-- What you should do --
How many lines in this material include the string "infty"? Answer with the number and nothing further.

-- Data for processing --
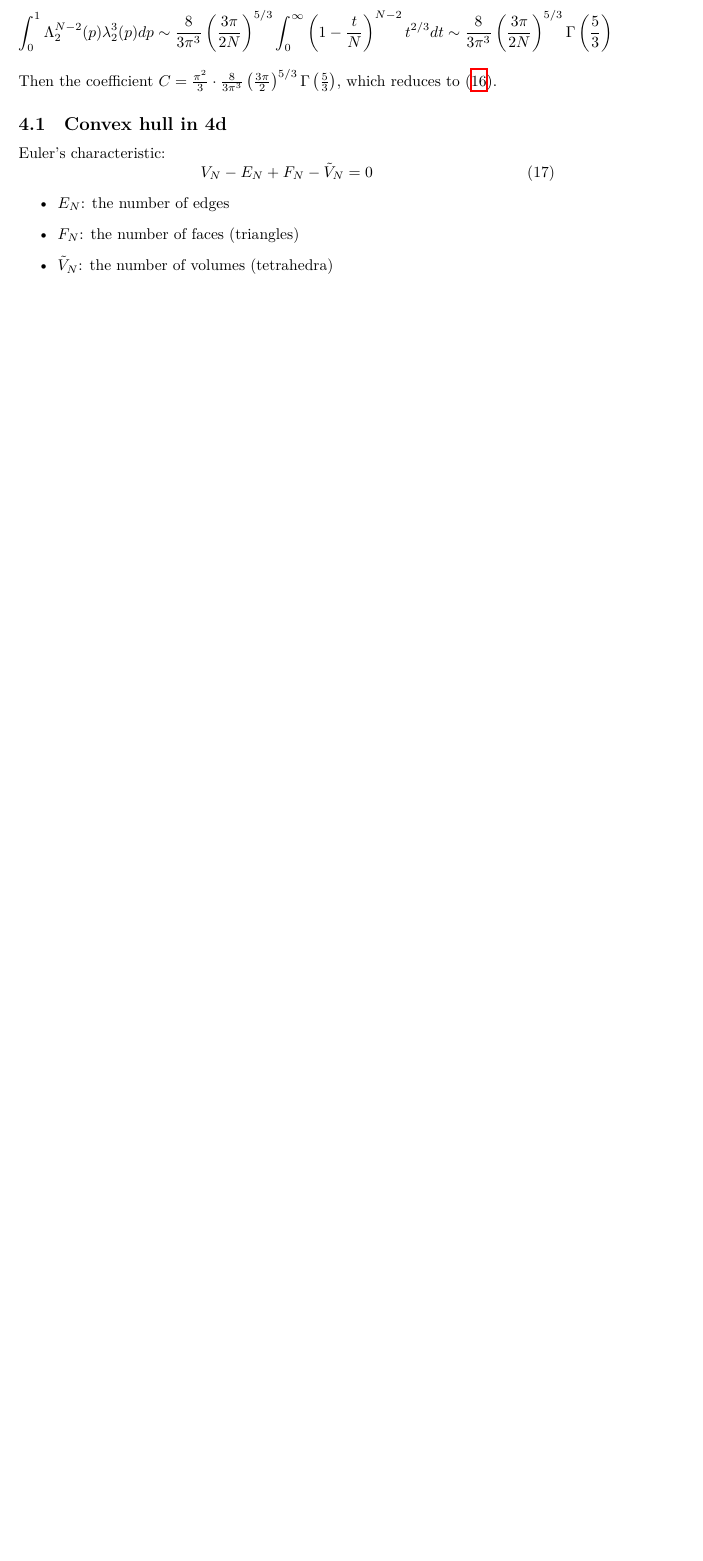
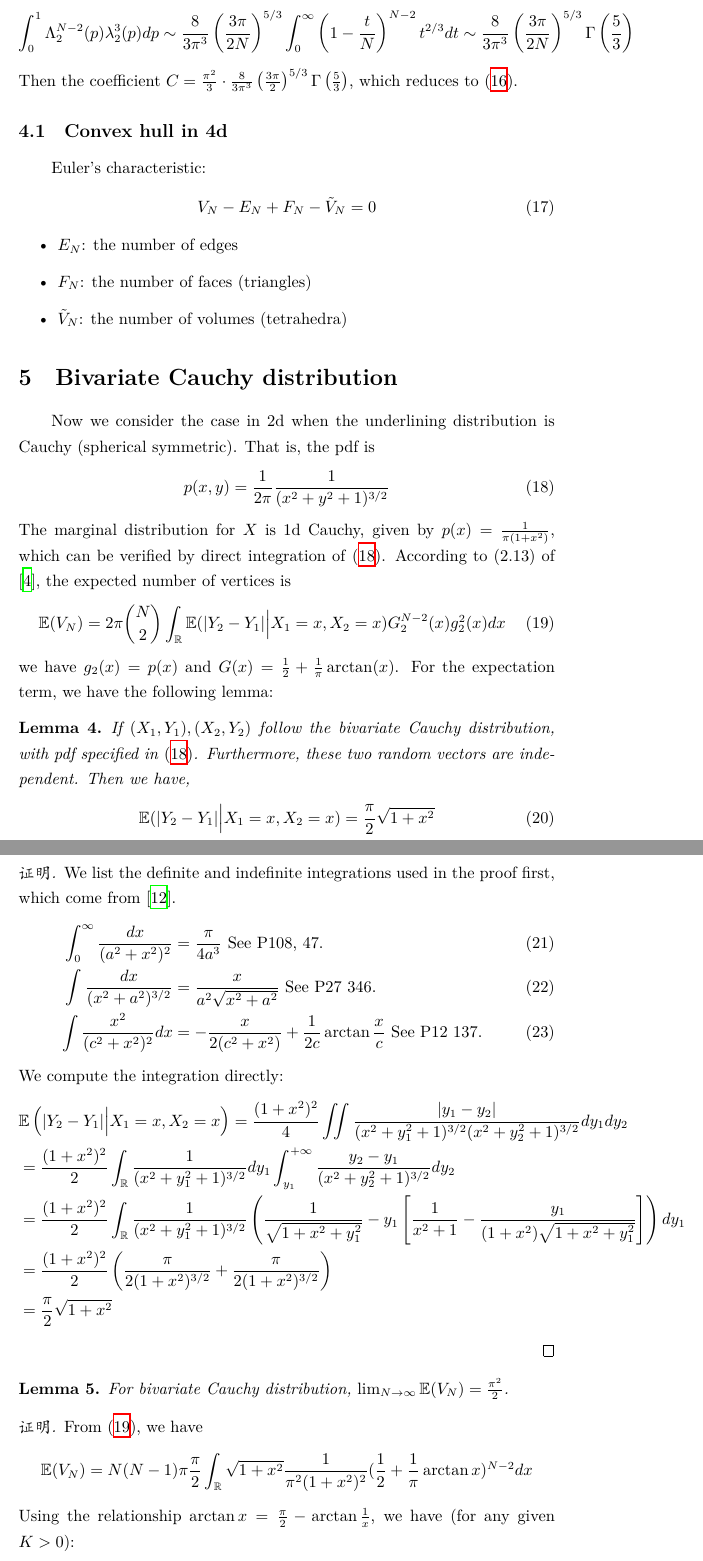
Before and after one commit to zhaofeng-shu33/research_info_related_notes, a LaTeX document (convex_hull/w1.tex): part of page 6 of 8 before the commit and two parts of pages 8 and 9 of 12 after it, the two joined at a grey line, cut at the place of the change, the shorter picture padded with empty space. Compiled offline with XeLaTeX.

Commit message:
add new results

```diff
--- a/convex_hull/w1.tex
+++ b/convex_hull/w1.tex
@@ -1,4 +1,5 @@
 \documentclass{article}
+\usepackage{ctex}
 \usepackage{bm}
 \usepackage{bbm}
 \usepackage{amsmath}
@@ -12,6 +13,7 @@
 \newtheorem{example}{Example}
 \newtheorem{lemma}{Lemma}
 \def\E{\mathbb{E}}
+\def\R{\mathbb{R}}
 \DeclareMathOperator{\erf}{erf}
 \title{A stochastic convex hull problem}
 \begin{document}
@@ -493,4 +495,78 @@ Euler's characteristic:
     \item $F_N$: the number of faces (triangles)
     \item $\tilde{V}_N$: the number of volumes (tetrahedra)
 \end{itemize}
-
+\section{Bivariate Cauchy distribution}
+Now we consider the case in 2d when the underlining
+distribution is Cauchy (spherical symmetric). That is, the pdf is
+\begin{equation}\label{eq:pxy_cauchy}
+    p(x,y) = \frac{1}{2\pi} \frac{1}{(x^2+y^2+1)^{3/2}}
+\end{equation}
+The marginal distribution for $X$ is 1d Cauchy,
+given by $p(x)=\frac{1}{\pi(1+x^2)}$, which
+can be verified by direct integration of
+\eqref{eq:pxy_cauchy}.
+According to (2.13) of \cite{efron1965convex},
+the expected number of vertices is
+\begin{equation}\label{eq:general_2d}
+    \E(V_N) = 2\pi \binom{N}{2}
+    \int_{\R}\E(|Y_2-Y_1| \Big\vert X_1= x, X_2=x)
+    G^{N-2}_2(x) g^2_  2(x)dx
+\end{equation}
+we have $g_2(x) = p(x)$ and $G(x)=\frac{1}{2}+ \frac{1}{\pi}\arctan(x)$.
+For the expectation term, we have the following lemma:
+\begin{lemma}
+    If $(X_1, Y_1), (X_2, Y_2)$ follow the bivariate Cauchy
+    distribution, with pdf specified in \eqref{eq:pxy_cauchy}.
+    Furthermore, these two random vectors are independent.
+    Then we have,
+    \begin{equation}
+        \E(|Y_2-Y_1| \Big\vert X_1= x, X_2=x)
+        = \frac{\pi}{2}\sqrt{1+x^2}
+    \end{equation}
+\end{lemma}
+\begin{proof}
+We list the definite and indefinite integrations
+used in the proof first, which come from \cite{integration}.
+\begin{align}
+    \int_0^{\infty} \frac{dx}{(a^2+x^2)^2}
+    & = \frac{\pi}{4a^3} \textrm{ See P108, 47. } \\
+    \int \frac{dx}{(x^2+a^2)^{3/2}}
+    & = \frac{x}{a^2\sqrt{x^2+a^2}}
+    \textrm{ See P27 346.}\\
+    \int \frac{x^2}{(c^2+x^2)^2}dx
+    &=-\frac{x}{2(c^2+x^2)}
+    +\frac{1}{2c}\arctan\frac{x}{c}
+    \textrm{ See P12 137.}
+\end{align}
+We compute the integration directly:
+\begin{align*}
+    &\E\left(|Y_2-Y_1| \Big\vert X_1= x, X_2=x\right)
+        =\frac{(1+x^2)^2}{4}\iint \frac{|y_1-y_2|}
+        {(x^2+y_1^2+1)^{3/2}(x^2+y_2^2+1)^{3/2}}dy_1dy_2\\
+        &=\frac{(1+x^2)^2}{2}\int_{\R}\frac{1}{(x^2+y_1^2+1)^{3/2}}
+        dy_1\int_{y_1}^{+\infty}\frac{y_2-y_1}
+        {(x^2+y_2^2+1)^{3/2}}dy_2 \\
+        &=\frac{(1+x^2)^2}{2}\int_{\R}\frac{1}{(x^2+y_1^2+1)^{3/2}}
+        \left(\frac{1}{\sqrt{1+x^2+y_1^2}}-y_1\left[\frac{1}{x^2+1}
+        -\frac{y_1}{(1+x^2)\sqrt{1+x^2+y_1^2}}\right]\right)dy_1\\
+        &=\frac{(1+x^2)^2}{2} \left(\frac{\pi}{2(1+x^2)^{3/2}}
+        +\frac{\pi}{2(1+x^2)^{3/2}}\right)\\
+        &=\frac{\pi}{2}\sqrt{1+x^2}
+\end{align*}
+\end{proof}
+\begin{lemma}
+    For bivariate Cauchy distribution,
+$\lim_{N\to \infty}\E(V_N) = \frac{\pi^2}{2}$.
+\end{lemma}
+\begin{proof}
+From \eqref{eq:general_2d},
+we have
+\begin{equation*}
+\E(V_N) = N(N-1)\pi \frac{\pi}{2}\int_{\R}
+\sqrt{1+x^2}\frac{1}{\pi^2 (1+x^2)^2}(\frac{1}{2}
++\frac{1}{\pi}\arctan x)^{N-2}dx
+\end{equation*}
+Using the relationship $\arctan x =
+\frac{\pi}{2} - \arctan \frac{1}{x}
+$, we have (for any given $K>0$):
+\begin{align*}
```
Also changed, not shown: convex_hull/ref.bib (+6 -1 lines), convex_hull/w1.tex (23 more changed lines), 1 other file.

...

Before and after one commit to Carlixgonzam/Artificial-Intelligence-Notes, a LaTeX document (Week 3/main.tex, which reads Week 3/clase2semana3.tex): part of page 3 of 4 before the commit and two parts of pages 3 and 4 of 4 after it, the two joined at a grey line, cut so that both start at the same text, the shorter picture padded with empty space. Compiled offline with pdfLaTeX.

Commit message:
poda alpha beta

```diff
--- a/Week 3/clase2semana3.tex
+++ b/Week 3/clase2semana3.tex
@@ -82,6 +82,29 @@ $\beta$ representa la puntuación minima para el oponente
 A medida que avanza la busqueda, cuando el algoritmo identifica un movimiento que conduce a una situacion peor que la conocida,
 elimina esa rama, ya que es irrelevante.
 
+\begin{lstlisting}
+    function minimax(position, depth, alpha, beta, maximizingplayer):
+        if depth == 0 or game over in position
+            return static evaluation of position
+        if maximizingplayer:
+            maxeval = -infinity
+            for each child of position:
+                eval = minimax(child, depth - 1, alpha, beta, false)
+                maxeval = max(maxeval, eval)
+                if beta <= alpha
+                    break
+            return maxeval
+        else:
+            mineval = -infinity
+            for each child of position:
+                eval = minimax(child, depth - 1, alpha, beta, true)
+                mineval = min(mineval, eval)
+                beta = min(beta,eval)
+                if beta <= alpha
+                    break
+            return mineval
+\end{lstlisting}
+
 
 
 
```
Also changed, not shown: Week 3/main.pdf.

-- Exercise answer --
3